■ Exercise objective ■
Only lines with the string "manageKeywordsButton" matter here; gather them from the material below.

■ Records for the task ■
■ ■ ■ ■ ■

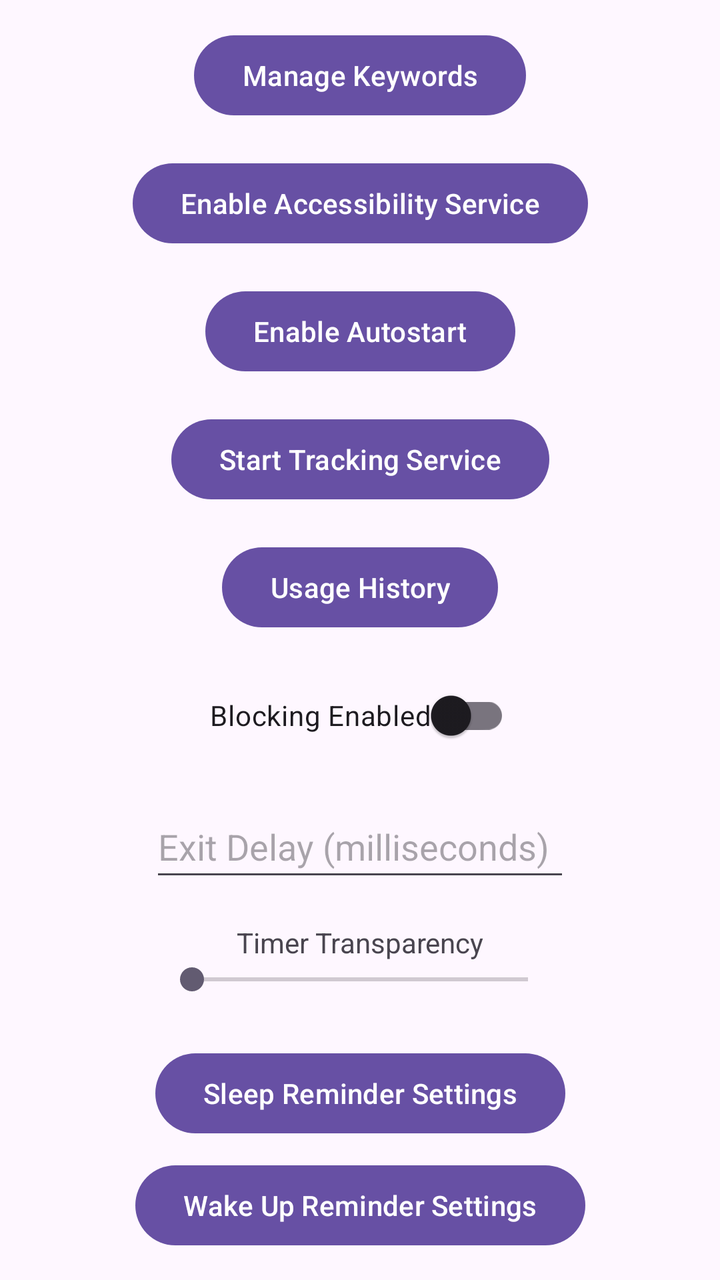
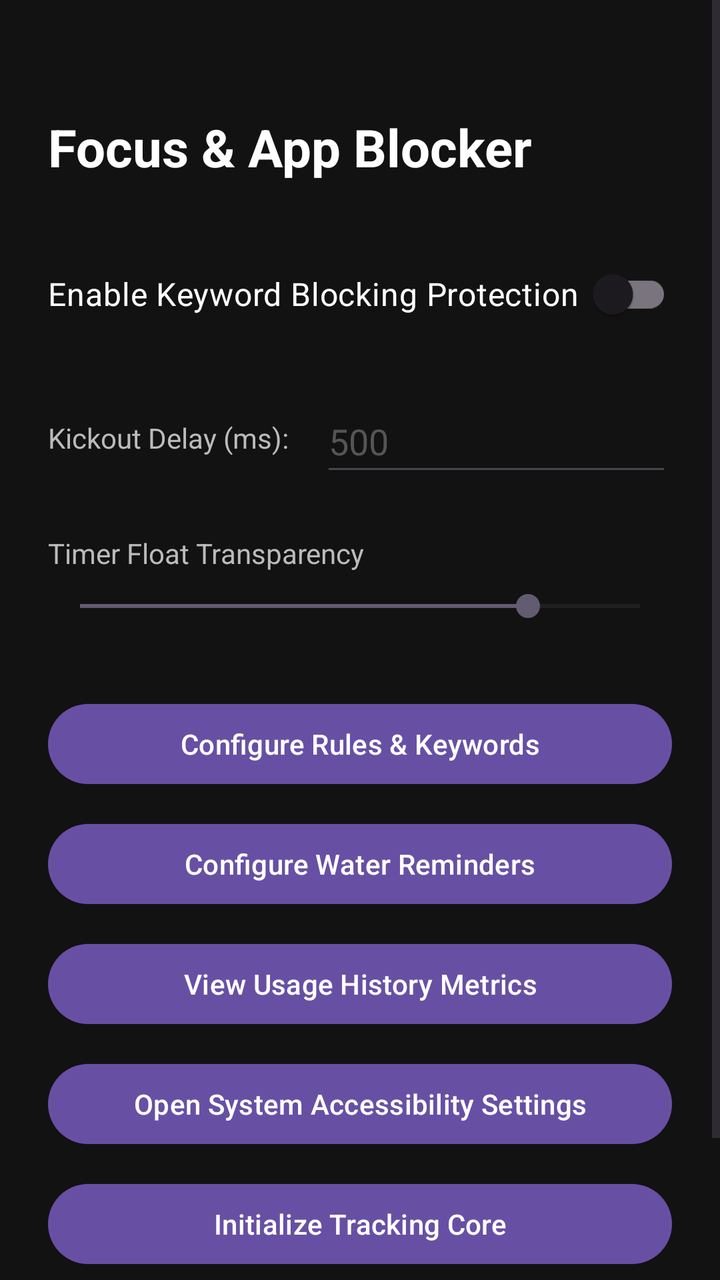

An Android layout rendered at two revisions. The XML below is the earlier revision; the diff shows what the commit changed to produce the second picture.
<!-- AndroidManifest.xml: application theme Theme.App_Blocker -->
<!-- res/layout/activity_main.xml -->
<?xml version="1.0" encoding="utf-8"?>
<androidx.constraintlayout.widget.ConstraintLayout xmlns:android="http://schemas.android.com/apk/res/android"
    xmlns:app="http://schemas.android.com/apk/res-auto"
    xmlns:tools="http://schemas.android.com/tools"
    android:id="@+id/main"
    android:layout_width="match_parent"
    android:layout_height="match_parent"
    tools:context=".MainActivity">

    <Button
        android:id="@+id/manageKeywordsButton"
        android:layout_width="wrap_content"
        android:layout_height="wrap_content"
        android:text="Manage Keywords"
        app:layout_constraintBottom_toTopOf="@+id/enableServiceButton"
        app:layout_constraintEnd_toEndOf="parent"
        app:layout_constraintStart_toStartOf="parent"
        app:layout_constraintTop_toTopOf="parent"
        app:layout_constraintVertical_chainStyle="packed" />

    <Button
        android:id="@+id/enableServiceButton"
        android:layout_width="wrap_content"
        android:layout_height="wrap_content"
        android:layout_marginTop="16dp"
        android:text="Enable Accessibility Service"
        app:layout_constraintBottom_toTopOf="@+id/enableAutostartButton"
        app:layout_constraintEnd_toEndOf="parent"
        app:layout_constraintStart_toStartOf="parent"
        app:layout_constraintTop_toBottomOf="@+id/manageKeywordsButton" />

    <Button
        android:id="@+id/enableAutostartButton"
        android:layout_width="wrap_content"
        android:layout_height="wrap_content"
        android:layout_marginTop="16dp"
        android:text="Enable Autostart"
        app:layout_constraintBottom_toTopOf="@+id/startTrackingButton"
        app:layout_constraintEnd_toEndOf="parent"
        app:layout_constraintStart_toStartOf="parent"
        app:layout_constraintTop_toBottomOf="@+id/enableServiceButton" />

    <Button
        android:id="@+id/startTrackingButton"
        android:layout_width="wrap_content"
        android:layout_height="wrap_content"
        android:layout_marginTop="16dp"
        android:text="Start Tracking Service"
        app:layout_constraintBottom_toTopOf="@+id/historyButton"
        app:layout_constraintEnd_toEndOf="parent"
        app:layout_constraintStart_toStartOf="parent"
        app:layout_constraintTop_toBottomOf="@+id/enableAutostartButton" />

    <Button
        android:id="@+id/historyButton"
        android:layout_width="wrap_content"
        android:layout_height="wrap_content"
        android:layout_marginTop="16dp"
        android:text="@string/button_usage_history"
        app:layout_constraintBottom_toTopOf="@+id/blockingSwitch"
        app:layout_constraintEnd_toEndOf="parent"
        app:layout_constraintStart_toStartOf="parent"
        app:layout_constraintTop_toBottomOf="@+id/startTrackingButton" />

    <com.google.android.material.switchmaterial.SwitchMaterial
        android:id="@+id/blockingSwitch"
        android:layout_width="wrap_content"
        android:layout_height="wrap_content"
        android:layout_marginTop="16dp"
        android:text="Blocking Enabled"
        app:layout_constraintBottom_toTopOf="@+id/delayInput"
        app:layout_constraintEnd_toEndOf="parent"
        app:layout_constraintStart_toStartOf="parent"
        app:layout_constraintTop_toBottomOf="@+id/historyButton" />

    <EditText
        android:id="@+id/delayInput"
        android:layout_width="wrap_content"
        android:layout_height="wrap_content"
        android:layout_marginTop="16dp"
        android:ems="10"
        android:hint="Exit Delay (milliseconds)"
        android:inputType="number"
        android:minHeight="48dp"
        app:layout_constraintBottom_toTopOf="@+id/transparencyLabel"
        app:layout_constraintEnd_toEndOf="parent"
        app:layout_constraintStart_toStartOf="parent"
        app:layout_constraintTop_toBottomOf="@+id/blockingSwitch" />

    <TextView
        android:id="@+id/transparencyLabel"
        android:layout_width="wrap_content"
        android:layout_height="wrap_content"
        android:layout_marginTop="16dp"
        android:text="Timer Transparency"
        app:layout_constraintBottom_toTopOf="@+id/transparencySeekBar"
        app:layout_constraintEnd_toEndOf="parent"
        app:layout_constraintStart_toStartOf="parent"
        app:layout_constraintTop_toBottomOf="@+id/delayInput" />

    <SeekBar
        android:id="@+id/transparencySeekBar"
        android:layout_width="200dp"
        android:layout_height="wrap_content"
        android:max="100"
        app:layout_constraintEnd_toEndOf="parent"
        app:layout_constraintStart_toStartOf="parent"
        app:layout_constraintTop_toBottomOf="@+id/transparencyLabel"
        app:layout_constraintBottom_toTopOf="@+id/sleepReminderSettingsButton" />

    <Button
        android:id="@+id/sleepReminderSettingsButton"
        android:layout_width="wrap_content"
        android:layout_height="wrap_content"
        android:layout_marginTop="24dp"
        android:text="@string/sleep_reminder_open_settings"
        app:layout_constraintBottom_toTopOf="@+id/wakeUpReminderSettingsButton"
        app:layout_constraintEnd_toEndOf="parent"
        app:layout_constraintStart_toStartOf="parent"
        app:layout_constraintTop_toBottomOf="@+id/transparencySeekBar" />

    <Button
        android:id="@+id/wakeUpReminderSettingsButton"
        android:layout_width="wrap_content"
        android:layout_height="wrap_content"
        android:layout_marginTop="8dp"
        android:text="@string/wake_up_reminder_open_settings"
        app:layout_constraintBottom_toBottomOf="parent"
        app:layout_constraintEnd_toEndOf="parent"
        app:layout_constraintStart_toStartOf="parent"
        app:layout_constraintTop_toBottomOf="@+id/sleepReminderSettingsButton" />

</androidx.constraintlayout.widget.ConstraintLayout>
<!-- resources referenced by this layout -->
<resources>
  <string name="button_usage_history">Usage History</string>
  <string name="sleep_reminder_open_settings">Sleep Reminder Settings</string>
  <string name="wake_up_reminder_open_settings">Wake Up Reminder Settings</string>
  <style name="Theme.App_Blocker" parent="Base.Theme.App_Blocker" />
  <style name="Base.Theme.App_Blocker" parent="Theme.Material3.DayNight.NoActionBar">
          
          
      </style>
</resources>

<!-- the commit's change to res/layout/activity_main.xml (unified diff, before → after) -->
@@ -1,133 +1,120 @@
 <?xml version="1.0" encoding="utf-8"?>
-<androidx.constraintlayout.widget.ConstraintLayout xmlns:android="http://schemas.android.com/apk/res/android"
-    xmlns:app="http://schemas.android.com/apk/res-auto"
+<ScrollView xmlns:android="http://schemas.android.com/apk/res/android"
     xmlns:tools="http://schemas.android.com/tools"
     android:id="@+id/main"
     android:layout_width="match_parent"
     android:layout_height="match_parent"
+    android:background="#121212"
+    android:fillViewport="true"
     tools:context=".MainActivity">
 
-    <Button
-        android:id="@+id/manageKeywordsButton"
-        android:layout_width="wrap_content"
+    <LinearLayout
+        android:layout_width="match_parent"
         android:layout_height="wrap_content"
-        android:text="Manage Keywords"
-        app:layout_constraintBottom_toTopOf="@+id/enableServiceButton"
-        app:layout_constraintEnd_toEndOf="parent"
-        app:layout_constraintStart_toStartOf="parent"
-        app:layout_constraintTop_toTopOf="parent"
-        app:layout_constraintVertical_chainStyle="packed" />
+        android:orientation="vertical"
+        android:padding="24dp">
 
-    <Button
-        android:id="@+id/enableServiceButton"
-        android:layout_width="wrap_content"
-        android:layout_height="wrap_content"
-        android:layout_marginTop="16dp"
-        android:text="Enable Accessibility Service"
-        app:layout_constraintBottom_toTopOf="@+id/enableAutostartButton"
-        app:layout_constraintEnd_toEndOf="parent"
-        app:layout_constraintStart_toStartOf="parent"
-        app:layout_constraintTop_toBottomOf="@+id/manageKeywordsButton" />
+        <TextView
+            android:layout_width="wrap_content"
+            android:layout_height="wrap_content"
+            android:layout_marginTop="32dp"
+            android:text="Focus &amp; App Blocker"
+            android:textColor="#FFFFFF"
+            android:textSize="26sp"
+            android:textStyle="bold" />
 
-    <Button
-        android:id="@+id/enableAutostartButton"
-        android:layout_width="wrap_content"
-        android:layout_height="wrap_content"
-        android:layout_marginTop="16dp"
-        android:text="Enable Autostart"
-        app:layout_constraintBottom_toTopOf="@+id/startTrackingButton"
-        app:layout_constraintEnd_toEndOf="parent"
-        app:layout_constraintStart_toStartOf="parent"
-        app:layout_constraintTop_toBottomOf="@+id/enableServiceButton" />
+        <com.google.android.material.switchmaterial.SwitchMaterial
+            android:id="@+id/blockingSwitch"
+            android:layout_width="match_parent"
+            android:layout_height="wrap_content"
+            android:layout_marginTop="32dp"
+            android:text="Enable Keyword Blocking Protection"
+            android:textColor="#FFFFFF"
+            android:textSize="16sp" />
 
-    <Button
-        android:id="@+id/startTrackingButton"
-        android:layout_width="wrap_content"
-        android:layout_height="wrap_content"
-        android:layout_marginTop="16dp"
-        android:text="Start Tracking Service"
-        app:layout_constraintBottom_toTopOf="@+id/historyButton"
-        app:layout_constraintEnd_toEndOf="parent"
-        app:layout_constraintStart_toStartOf="parent"
-        app:layout_constraintTop_toBottomOf="@+id/enableAutostartButton" />
+        <LinearLayout
+            android:layout_width="match_parent"
+            android:layout_height="wrap_content"
+            android:layout_marginTop="24dp"
+            android:orientation="horizontal"
+            android:gravity="center_vertical">
 
-    <Button
-        android:id="@+id/historyButton"
-        android:layout_width="wrap_content"
-        android:layout_height="wrap_content"
-        android:layout_marginTop="16dp"
-        android:text="@string/button_usage_history"
-        app:layout_constraintBottom_toTopOf="@+id/blockingSwitch"
-        app:layout_constraintEnd_toEndOf="parent"
-        app:layout_constraintStart_toStartOf="parent"
-        app:layout_constraintTop_toBottomOf="@+id/startTrackingButton" />
+            <TextView
+                android:layout_width="wrap_content"
+                android:layout_height="wrap_content"
+                android:text="Kickout Delay (ms):"
+                android:textColor="#BBBBBB"
+                android:textSize="14sp" />
 
-    <com.google.android.material.switchmaterial.SwitchMaterial
-        android:id="@+id/blockingSwitch"
-        android:layout_width="wrap_content"
-        android:layout_height="wrap_content"
-        android:layout_marginTop="16dp"
-        android:text="Blocking Enabled"
-        app:layout_constraintBottom_toTopOf="@+id/delayInput"
-        app:layout_constraintEnd_toEndOf="parent"
-        app:layout_constraintStart_toStartOf="parent"
-        app:layout_constraintTop_toBottomOf="@+id/historyButton" />
+            <EditText
+                android:id="@+id/delayInput"
+                android:layout_width="match_parent"
+                android:layout_height="wrap_content"
+                android:layout_marginStart="16dp"
+                android:hint="500"
+                android:textColorHint="#555555"
+                android:textColor="#FFFFFF"
+                android:inputType="number"
+                android:minHeight="48dp" />
+        </LinearLayout>
 
-    <EditText
-        android:id="@+id/delayInput"
-        android:layout_width="wrap_content"
-        android:layout_height="wrap_content"
-        android:layout_marginTop="16dp"
-        android:ems="10"
-        android:hint="Exit Delay (milliseconds)"
-        android:inputType="number"
-        android:minHeight="48dp"
-        app:layout_constraintBottom_toTopOf="@+id/transparencyLabel"
-        app:layout_constraintEnd_toEndOf="parent"
-        app:layout_constraintStart_toStartOf="parent"
-        app:layout_constraintTop_toBottomOf="@+id/blockingSwitch" />
+        <TextView
+            android:layout_width="wrap_content"
+            android:layout_height="wrap_content"
+            android:layout_marginTop="24dp"
+            android:text="Timer Float Transparency"
+            android:textColor="#BBBBBB"
+            android:textSize="14sp" />
 
-    <TextView
-        android:id="@+id/transparencyLabel"
-        android:layout_width="wrap_content"
-        android:layout_height="wrap_content"
-        android:layout_marginTop="16dp"
-        android:text="Timer Transparency"
-        app:layout_constraintBottom_toTopOf="@+id/transparencySeekBar"
-        app:layout_constraintEnd_toEndOf="parent"
-        app:layout_constraintStart_toStartOf="parent"
-        app:layout_constraintTop_toBottomOf="@+id/delayInput" />
+        <SeekBar
+            android:id="@+id/transparencySeekBar"
+            android:layout_width="match_parent"
+            android:layout_height="wrap_content"
+            android:layout_marginTop="8dp"
+            android:max="100"
+            android:progress="80" />
 
-    <SeekBar
-        android:id="@+id/transparencySeekBar"
-        android:layout_width="200dp"
-        android:layout_height="wrap_content"
-        android:max="100"
-        app:layout_constraintEnd_toEndOf="parent"
-        app:layout_constraintStart_toStartOf="parent"
-        app:layout_constraintTop_toBottomOf="@+id/transparencyLabel"
-        app:layout_constraintBottom_toTopOf="@+id/sleepReminderSettingsButton" />
+        <Button
+            android:id="@+id/manageKeywordsButton"
+            android:layout_width="match_parent"
+            android:layout_height="wrap_content"
+            android:layout_marginTop="36dp"
+            android:text="Configure Rules &amp; Keywords" />
 
-    <Button
-        android:id="@+id/sleepReminderSettingsButton"
-        android:layout_width="wrap_content"
-        android:layout_height="wrap_content"
-        android:layout_marginTop="24dp"
-        android:text="@string/sleep_reminder_open_settings"
-        app:layout_constraintBottom_toTopOf="@+id/wakeUpReminderSettingsButton"
-        app:layout_constraintEnd_toEndOf="parent"
-        app:layout_constraintStart_toStartOf="parent"
-        app:layout_constraintTop_toBottomOf="@+id/transparencySeekBar" />
+        <Button
+            android:id="@+id/waterSettingsButton"
+            android:layout_width="match_parent"
+            android:layout_height="wrap_content"
+            android:layout_marginTop="12dp"
+            android:text="Configure Water Reminders" />
 
-    <Button
-        android:id="@+id/wakeUpReminderSettingsButton"
-        android:layout_width="wrap_content"
-        android:layout_height="wrap_content"
-        android:layout_marginTop="8dp"
-        android:text="@string/wake_up_reminder_open_settings"
-        app:layout_constraintBottom_toBottomOf="parent"
-        app:layout_constraintEnd_toEndOf="parent"
-        app:layout_constraintStart_toStartOf="parent"
-        app:layout_constraintTop_toBottomOf="@+id/sleepReminderSettingsButton" />
+        <Button
+            android:id="@+id/historyButton"
+            android:layout_width="match_parent"
+            android:layout_height="wrap_content"
+            android:layout_marginTop="12dp"
+            android:text="View Usage History Metrics" />
 
-</androidx.constraintlayout.widget.ConstraintLayout>
+        <Button
+            android:id="@+id/enableServiceButton"
+            android:layout_width="match_parent"
+            android:layout_height="wrap_content"
+            android:layout_marginTop="12dp"
+            android:text="Open System Accessibility Settings" />
+
+        <Button
+            android:id="@+id/startTrackingButton"
+            android:layout_width="match_parent"
+            android:layout_height="wrap_content"
+            android:layout_marginTop="12dp"
+            android:text="Initialize Tracking Core" />
+
+        <Button
+            android:id="@+id/enableAutostartButton"
+            android:layout_width="match_parent"
+            android:layout_height="wrap_content"
+            android:layout_marginTop="12dp"
+            android:text="Configure System Autostart" />
+
+    </LinearLayout>
+</ScrollView>
<!-- resource entries referenced after the edit -->
@@ -1,8 +1,5 @@
 <!-- resources referenced by this layout -->
 <resources>
-  <string name="button_usage_history">Usage History</string>
-  <string name="sleep_reminder_open_settings">Sleep Reminder Settings</string>
-  <string name="wake_up_reminder_open_settings">Wake Up Reminder Settings</string>
   <style name="Theme.App_Blocker" parent="Base.Theme.App_Blocker" />
   <style name="Base.Theme.App_Blocker" parent="Theme.Material3.DayNight.NoActionBar">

■ ■ ■ ■ ■

■ Solution to this task ■
        android:id="@+id/manageKeywordsButton"
        app:layout_constraintTop_toBottomOf="@+id/manageKeywordsButton" />
-        android:id="@+id/manageKeywordsButton"
-        app:layout_constraintTop_toBottomOf="@+id/manageKeywordsButton" />
+            android:id="@+id/manageKeywordsButton"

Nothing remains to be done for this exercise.